Change listing data -
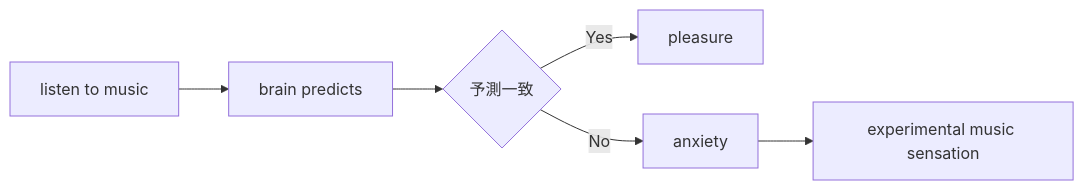
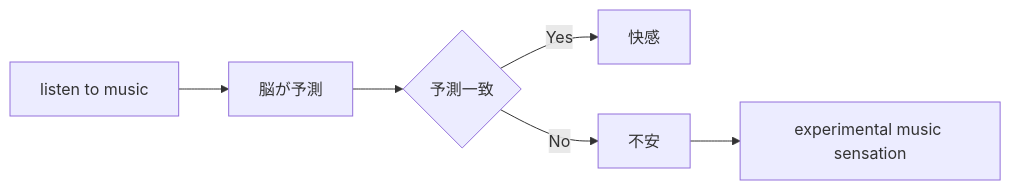
Before and after one commit to monumental-movement/monumental-movement.github.io: the third of 5 diagrams in en/_posts/2026-03-13-column-why-experimental-music-scares-people.md, drawn with Mermaid. The commit also changed other lines of this file and 2196 other files, not shown here.

```diff
--- a/en/_posts/2026-03-13-column-why-experimental-music-scares-people.md
+++ b/en/_posts/2026-03-13-column-why-experimental-music-scares-people.md
@@ -164,8 +164,8 @@
 <div class="mermaid">
 graph LR
-A[listen to music] --> B[brain predicts]
+A[listen to music] --> B[脳が予測]
 B --> C{予測一致}
-C -->|Yes| D[pleasure]
-C -->|No| E[anxiety]
+C -->|Yes| D[快感]
+C -->|No| E[不安]
 E --> F[experimental music sensation]
 </div>
```
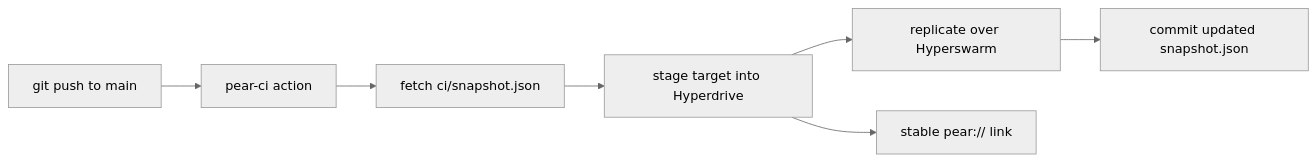
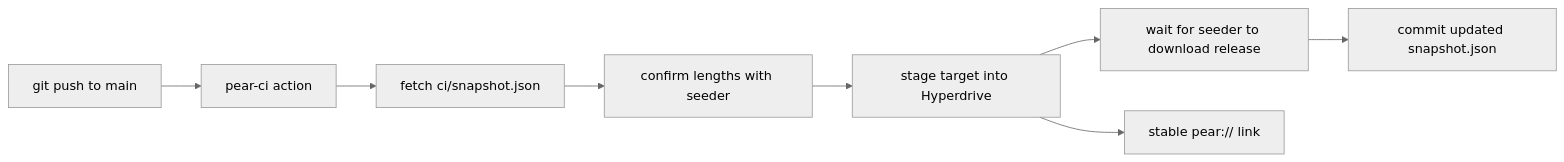
Before and after one commit to holepunchto/pear-docs: the diagram in content/pear/how-to/operate-an-app/github-actions/publish-with-github-actions.mdx, drawn with Mermaid (neutral theme). The commit also changed other lines of this file and 4 other files, not shown here.

````diff
--- a/content/pear/how-to/operate-an-app/github-actions/publish-with-github-actions.mdx
+++ b/content/pear/how-to/operate-an-app/github-actions/publish-with-github-actions.mdx
@@ -30,9 +32,10 @@
 ```mermaid skip="diagram"
 flowchart LR
   push["git push to main"] --> action["pear-ci action"]
   action --> snap["fetch ci/snapshot.json"]
-  snap --> stage["stage target into Hyperdrive"]
-  stage --> sync["replicate over Hyperswarm"]
+  snap --> pull["confirm lengths with seeder"]
+  pull --> stage["stage target into Hyperdrive"]
+  stage --> sync["wait for seeder to download release"]
   sync --> commit["commit updated snapshot.json"]
   stage --> link["stable pear:// link"]
 ```
````
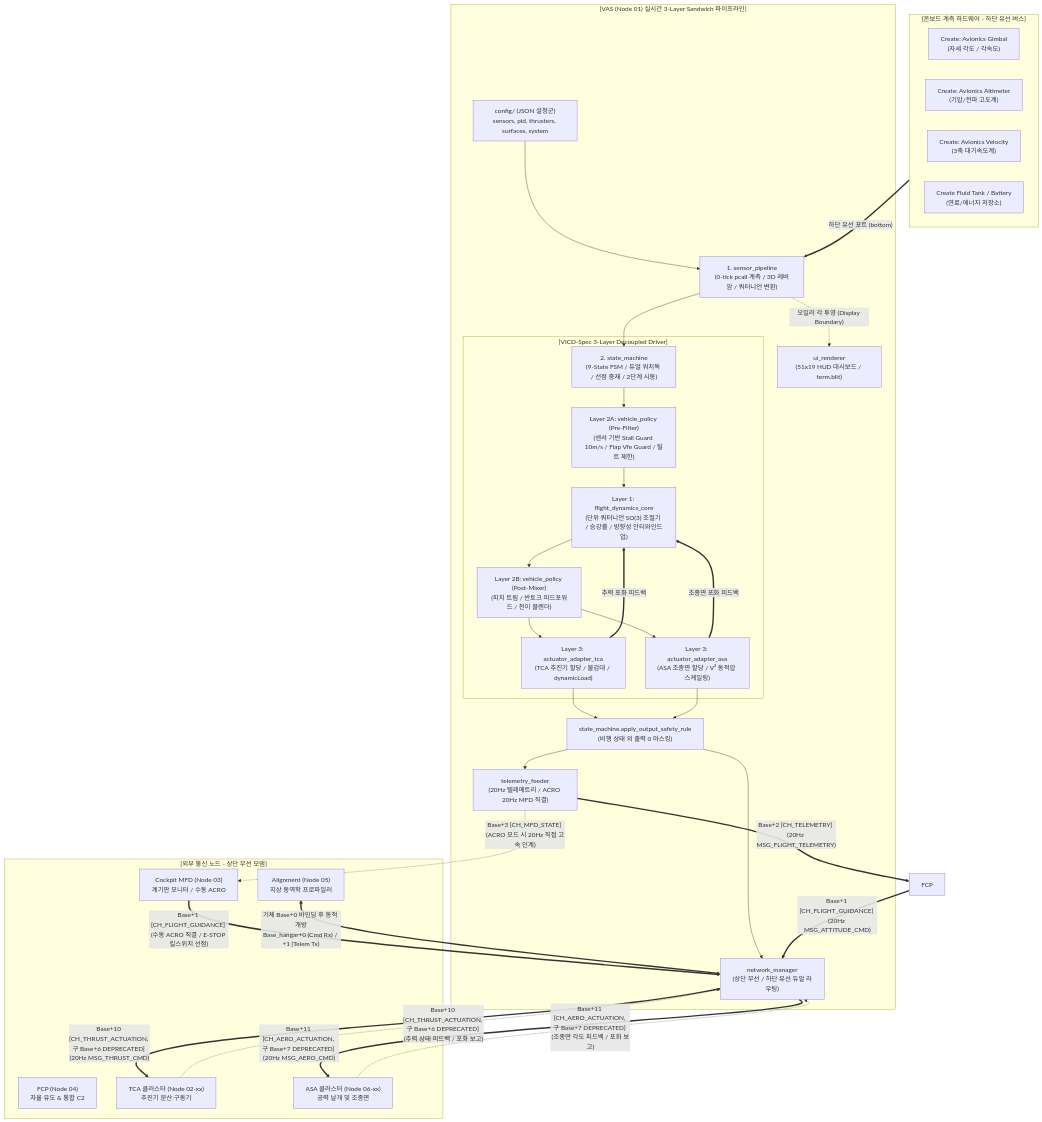
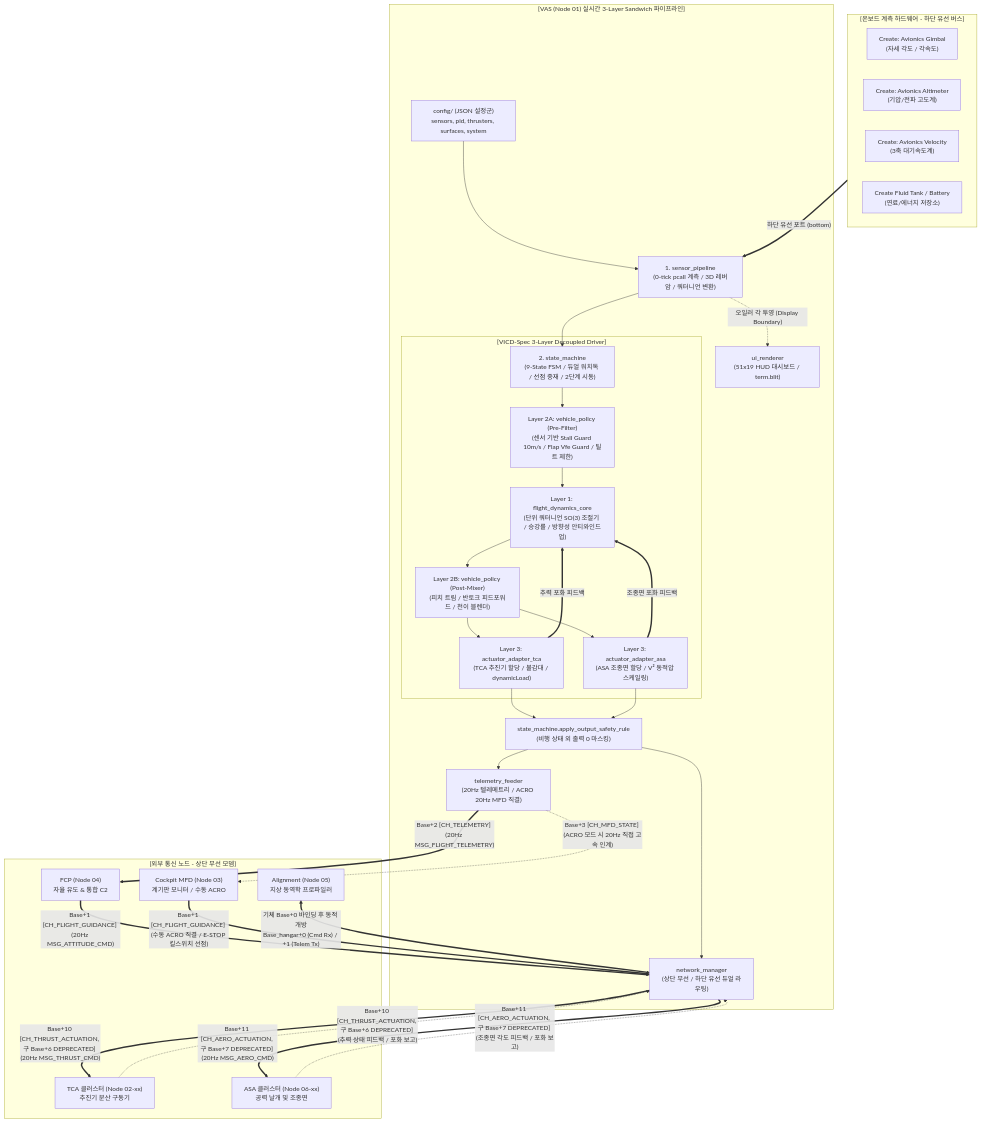
Before and after one commit to Polimachi/Aeroneutics_Autopilot: the first of 4 diagrams in docs/specs/1_control/vas/VAS_PROGRAM_SPECIFICATION.md, drawn with Mermaid. The commit also changed other lines of this file and 3 other files, not shown here.

Commit message:
docs(specs): harmonize 4 core specifications with ASA/FCP standards and bump minor versions (Task 4)

````diff
--- a/docs/specs/1_control/vas/VAS_PROGRAM_SPECIFICATION.md
+++ b/docs/specs/1_control/vas/VAS_PROGRAM_SPECIFICATION.md
@@ -61,49 +62,49 @@
 ```mermaid
 flowchart TD
     subgraph SENSORS["[온보드 계측 하드웨어 - 하단 유선 버스]"]
         GIMBAL["Create: Avionics Gimbal<br/>(자세 각도 / 각속도)"]
         ALT["Create: Avionics Altimeter<br/>(기압/전파 고도계)"]
         VEL["Create: Avionics Velocity<br/>(3축 대기속도계)"]
         FUEL["Create Fluid Tank / Battery<br/>(연료/에너지 저장소)"]
     end
 
     subgraph VAS["[VAS (Node 01) 실시간 3-Layer Sandwich 파이프라인]"]
         CONF["config/ (JSON 설정군)<br/>sensors, pid, thrusters, surfaces, system"] --> SENS_PIPE["1. sensor_pipeline<br/>(0-tick pcall 계측 / 3D 레버암 / 쿼터니언 변환)"]
         SENS_PIPE --> FSM["2. state_machine<br/>(9-State FSM / 듀얼 워치독 / 선점 중재 / 2단계 시동)"]
         
         subgraph DRIVER_SANDWICH["[VICD-Spec 3-Layer Decoupled Driver]"]
             FSM --> L2A["Layer 2A: vehicle_policy (Pre-Filter)<br/>(센서 기반 Stall Guard 10m/s / Flap Vfe Guard / 틸트 제한)"]
             L2A --> L1["Layer 1: flight_dynamics_core<br/>(단위 쿼터니언 SO(3) 조절기 / 승강률 / 방향성 안티와인드업)"]
             L1 --> L2B["Layer 2B: vehicle_policy (Post-Mixer)<br/>(피치 트림 / 반토크 피드포워드 / 천이 블렌더)"]
             L2B --> L3_TAP["Layer 3: actuator_adapter_tca<br/>(TCA 추진기 할당 / 불감대 / dynamicLoad)"]
-            L2B --> L3_WAP["Layer 3: actuator_adapter_asa<br/>(ASA 조종면 할당 / V² 동적압 스케일링)"]
+            L2B --> L3_ASA["Layer 3: actuator_adapter_asa<br/>(ASA 조종면 할당 / V² 동적압 스케일링)"]
             L3_TAP ==>|"추력 포화 피드백"| L1
-            L3_WAP ==>|"조종면 포화 피드백"| L1
+            L3_ASA ==>|"조종면 포화 피드백"| L1
         end
 
         L3_TAP --> SAFETY["state_machine.apply_output_safety_rule<br/>(비행 상태 외 출력 0 마스킹)"]
-        L3_WAP --> SAFETY
+        L3_ASA --> SAFETY
         SAFETY --> COMMS["network_manager<br/>(상단 무선 / 하단 유선 듀얼 라우팅)"]
         SAFETY --> TELEM["telemetry_feeder<br/>(20Hz 텔레메트리 / ACRO 20Hz MFD 직결)"]
         SENS_PIPE -.->|"오일러 각 투영 (Display Boundary)"| UI["ui_renderer<br/>(51x19 HUD 대시보드 / term.blit)"]
     end
 
     subgraph INTERFACE_EXTERNAL["[외부 통신 노드 - 상단 무선 모뎀]"]
-        SAS["FCP (Node 04)<br/>자율 유도 & 통합 C2"]
+        FCP["FCP (Node 04)<br/>자율 유도 & 통합 C2"]
         TCA["TCA 클러스터 (Node 02-xx)<br/>추진기 분산 구동기"]
         ASA["ASA 클러스터 (Node 06-xx)<br/>공력 날개 및 조종면"]
         MFD["Cockpit MFD (Node 03)<br/>계기판 모니터 / 수동 ACRO"]
         ALIGN["Alignment (Node 05)<br/>지상 동역학 프로파일러"]
     end
 
     SENSORS ==>|"하단 유선 포트 (bottom)"| SENS_PIPE
     FCP ==>|"Base+1 [CH_FLIGHT_GUIDANCE] (20Hz MSG_ATTITUDE_CMD)"| COMMS
     MFD ==>|"Base+1 [CH_FLIGHT_GUIDANCE] (수동 ACRO 직결 / E-STOP 킬스위치 선점)"| COMMS
     COMMS ==>|"Base+10 [CH_THRUST_ACTUATION, 구 Base+6 DEPRECATED] (20Hz MSG_THRUST_CMD)"| TCA
     TCA -.->|"Base+10 [CH_THRUST_ACTUATION, 구 Base+6 DEPRECATED] (추력 상태 피드백 / 포화 보고)"| COMMS
     COMMS ==>|"Base+11 [CH_AERO_ACTUATION, 구 Base+7 DEPRECATED] (20Hz MSG_AERO_CMD)"| ASA
     ASA -.->|"Base+11 [CH_AERO_ACTUATION, 구 Base+7 DEPRECATED] (조종면 각도 피드백 / 포화 보고)"| COMMS
     TELEM ==>|"Base+2 [CH_TELEMETRY] (20Hz MSG_FLIGHT_TELEMETRY)"| FCP
     TELEM -.->|"Base+3 [CH_MFD_STATE] (ACRO 모드 시 20Hz 직접 고속 인계)"| MFD
     ALIGN <==>|"기체 Base+0 바인딩 후 동적 개방<br/>Base_hangar+0 (Cmd Rx) / +1 (Telem Tx)"| COMMS
 ```
````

What the task asks - Would you write each entry out again exactly, omitting the images?

Problem solution -
Before and after one commit to monumental-movement/monumental-movement.github.io: the third of 5 diagrams in en/_posts/2026-03-13-column-why-experimental-music-scares-people.md, drawn with Mermaid. The commit also changed other lines of this file and 2196 other files, not shown here.

```diff
--- a/en/_posts/2026-03-13-column-why-experimental-music-scares-people.md
+++ b/en/_posts/2026-03-13-column-why-experimental-music-scares-people.md
@@ -164,8 +164,8 @@
 <div class="mermaid">
 graph LR
-A[listen to music] --> B[brain predicts]
+A[listen to music] --> B[脳が予測]
 B --> C{予測一致}
-C -->|Yes| D[pleasure]
-C -->|No| E[anxiety]
+C -->|Yes| D[快感]
+C -->|No| E[不安]
 E --> F[experimental music sensation]
 </div>
```
Before and after one commit to holepunchto/pear-docs: the diagram in content/pear/how-to/operate-an-app/github-actions/publish-with-github-actions.mdx, drawn with Mermaid (neutral theme). The commit also changed other lines of this file and 4 other files, not shown here.

````diff
--- a/content/pear/how-to/operate-an-app/github-actions/publish-with-github-actions.mdx
+++ b/content/pear/how-to/operate-an-app/github-actions/publish-with-github-actions.mdx
@@ -30,9 +32,10 @@
 ```mermaid skip="diagram"
 flowchart LR
   push["git push to main"] --> action["pear-ci action"]
   action --> snap["fetch ci/snapshot.json"]
-  snap --> stage["stage target into Hyperdrive"]
-  stage --> sync["replicate over Hyperswarm"]
+  snap --> pull["confirm lengths with seeder"]
+  pull --> stage["stage target into Hyperdrive"]
+  stage --> sync["wait for seeder to download release"]
   sync --> commit["commit updated snapshot.json"]
   stage --> link["stable pear:// link"]
 ```
````
Before and after one commit to Polimachi/Aeroneutics_Autopilot: the first of 4 diagrams in docs/specs/1_control/vas/VAS_PROGRAM_SPECIFICATION.md, drawn with Mermaid. The commit also changed other lines of this file and 3 other files, not shown here.

Commit message:
docs(specs): harmonize 4 core specifications with ASA/FCP standards and bump minor versions (Task 4)

````diff
--- a/docs/specs/1_control/vas/VAS_PROGRAM_SPECIFICATION.md
+++ b/docs/specs/1_control/vas/VAS_PROGRAM_SPECIFICATION.md
@@ -61,49 +62,49 @@
 ```mermaid
 flowchart TD
     subgraph SENSORS["[온보드 계측 하드웨어 - 하단 유선 버스]"]
         GIMBAL["Create: Avionics Gimbal<br/>(자세 각도 / 각속도)"]
         ALT["Create: Avionics Altimeter<br/>(기압/전파 고도계)"]
         VEL["Create: Avionics Velocity<br/>(3축 대기속도계)"]
         FUEL["Create Fluid Tank / Battery<br/>(연료/에너지 저장소)"]
     end
 
     subgraph VAS["[VAS (Node 01) 실시간 3-Layer Sandwich 파이프라인]"]
         CONF["config/ (JSON 설정군)<br/>sensors, pid, thrusters, surfaces, system"] --> SENS_PIPE["1. sensor_pipeline<br/>(0-tick pcall 계측 / 3D 레버암 / 쿼터니언 변환)"]
         SENS_PIPE --> FSM["2. state_machine<br/>(9-State FSM / 듀얼 워치독 / 선점 중재 / 2단계 시동)"]
         
         subgraph DRIVER_SANDWICH["[VICD-Spec 3-Layer Decoupled Driver]"]
             FSM --> L2A["Layer 2A: vehicle_policy (Pre-Filter)<br/>(센서 기반 Stall Guard 10m/s / Flap Vfe Guard / 틸트 제한)"]
             L2A --> L1["Layer 1: flight_dynamics_core<br/>(단위 쿼터니언 SO(3) 조절기 / 승강률 / 방향성 안티와인드업)"]
             L1 --> L2B["Layer 2B: vehicle_policy (Post-Mixer)<br/>(피치 트림 / 반토크 피드포워드 / 천이 블렌더)"]
             L2B --> L3_TAP["Layer 3: actuator_adapter_tca<br/>(TCA 추진기 할당 / 불감대 / dynamicLoad)"]
-            L2B --> L3_WAP["Layer 3: actuator_adapter_asa<br/>(ASA 조종면 할당 / V² 동적압 스케일링)"]
+            L2B --> L3_ASA["Layer 3: actuator_adapter_asa<br/>(ASA 조종면 할당 / V² 동적압 스케일링)"]
             L3_TAP ==>|"추력 포화 피드백"| L1
-            L3_WAP ==>|"조종면 포화 피드백"| L1
+            L3_ASA ==>|"조종면 포화 피드백"| L1
         end
 
         L3_TAP --> SAFETY["state_machine.apply_output_safety_rule<br/>(비행 상태 외 출력 0 마스킹)"]
-        L3_WAP --> SAFETY
+        L3_ASA --> SAFETY
         SAFETY --> COMMS["network_manager<br/>(상단 무선 / 하단 유선 듀얼 라우팅)"]
         SAFETY --> TELEM["telemetry_feeder<br/>(20Hz 텔레메트리 / ACRO 20Hz MFD 직결)"]
         SENS_PIPE -.->|"오일러 각 투영 (Display Boundary)"| UI["ui_renderer<br/>(51x19 HUD 대시보드 / term.blit)"]
     end
 
     subgraph INTERFACE_EXTERNAL["[외부 통신 노드 - 상단 무선 모뎀]"]
-        SAS["FCP (Node 04)<br/>자율 유도 & 통합 C2"]
+        FCP["FCP (Node 04)<br/>자율 유도 & 통합 C2"]
         TCA["TCA 클러스터 (Node 02-xx)<br/>추진기 분산 구동기"]
         ASA["ASA 클러스터 (Node 06-xx)<br/>공력 날개 및 조종면"]
         MFD["Cockpit MFD (Node 03)<br/>계기판 모니터 / 수동 ACRO"]
         ALIGN["Alignment (Node 05)<br/>지상 동역학 프로파일러"]
     end
 
     SENSORS ==>|"하단 유선 포트 (bottom)"| SENS_PIPE
     FCP ==>|"Base+1 [CH_FLIGHT_GUIDANCE] (20Hz MSG_ATTITUDE_CMD)"| COMMS
     MFD ==>|"Base+1 [CH_FLIGHT_GUIDANCE] (수동 ACRO 직결 / E-STOP 킬스위치 선점)"| COMMS
     COMMS ==>|"Base+10 [CH_THRUST_ACTUATION, 구 Base+6 DEPRECATED] (20Hz MSG_THRUST_CMD)"| TCA
     TCA -.->|"Base+10 [CH_THRUST_ACTUATION, 구 Base+6 DEPRECATED] (추력 상태 피드백 / 포화 보고)"| COMMS
     COMMS ==>|"Base+11 [CH_AERO_ACTUATION, 구 Base+7 DEPRECATED] (20Hz MSG_AERO_CMD)"| ASA
     ASA -.->|"Base+11 [CH_AERO_ACTUATION, 구 Base+7 DEPRECATED] (조종면 각도 피드백 / 포화 보고)"| COMMS
     TELEM ==>|"Base+2 [CH_TELEMETRY] (20Hz MSG_FLIGHT_TELEMETRY)"| FCP
     TELEM -.->|"Base+3 [CH_MFD_STATE] (ACRO 모드 시 20Hz 직접 고속 인계)"| MFD
     ALIGN <==>|"기체 Base+0 바인딩 후 동적 개방<br/>Base_hangar+0 (Cmd Rx) / +1 (Telem Tx)"| COMMS
 ```
````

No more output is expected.